Maxwell’s Equations

Note: Since this sideways force is perpendicular to the direction of travel, the direction of the charged object’s motion will change but not the speed. Thus, magnetic fields can be used to “steer” charged objects without slowing them down. For example, magnets are used to steer fast-moving protons around a circle in particle accelerators like the Large Hadron Collider, which will be discussed in Chapter 5.

The relationships between electric and magnetic fields are surprisingly complex. For example, when a charged object is in motion with respect to a magnetic field, a mysterious “sideways” force is exerted on it—a force perpendicular to both the magnetic field and the direction of travel. In other words, a charged object “feels” an electric field when it moves through a magnetic field (or when a magnetic field moves with respect to it), even if there are no other charged particles nearby!

The total electromagnetic force on a charged particle—including the “sideways” force caused by motion through a magnetic field, plus the forces exerted by other charges as described by Coulomb’s law—is called the Lorentz force.

Furthermore, electric fields and magnetic fields can influence each other even when no particles are present: a change in the magnetic field induces a change in the electric field, and vice versa. (This is how light propagates through “empty” space, as we’ll see in what follows.) Electric fields and magnetic fields are so closely interrelated that they are regarded as two different aspects of the same fundamental force—the electromagnetic force. The relationships between electric and magnetic fields are described by Maxwell’s equations.

portrait of James Clerk Maxwell
James Clerk Maxwellimage source (public domain)
1831-1879

The actual equations are shown in appendix B [link coming soon], which also provides a brief explanation of what each equation means. For present purposes, however, you don’t have to understand all the details of Maxwell’s equations. The following summary will suffice:

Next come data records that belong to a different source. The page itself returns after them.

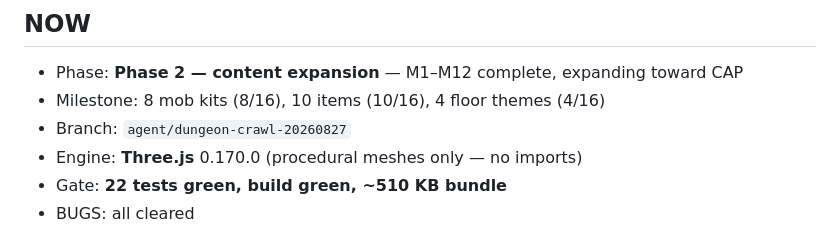
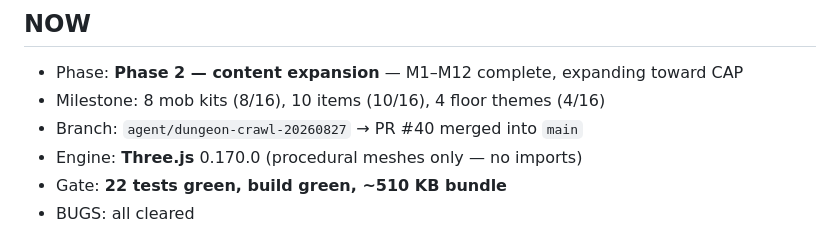
Before and after one commit to fr4iser90/autonomous-lab, a Markdown page: PROGRESS.md, the part around the change. GitHub-like rendering.

Commit message:
docs: update PR #40 status to merged

```diff
--- a/PROGRESS.md
+++ b/PROGRESS.md
@@ -6,7 +6,7 @@
 
 - Phase: **Phase 2 — content expansion** — M1–M12 complete, expanding toward CAP
 - Milestone: 8 mob kits (8/16), 10 items (10/16), 4 floor themes (4/16)
-- Branch: `agent/dungeon-crawl-20260827`
+- Branch: `agent/dungeon-crawl-20260827` → PR #40 merged into `main`
 - Engine: **Three.js** 0.170.0 (procedural meshes only — no imports)
 - Gate: **22 tests green, build green, ~510 KB bundle**
 - BUGS: all cleared
```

Maxwell’s equations also provide insights into the nature of light, as we will see. First, however, it will be necessary to provide some background information about waves. That is the aim of the next section.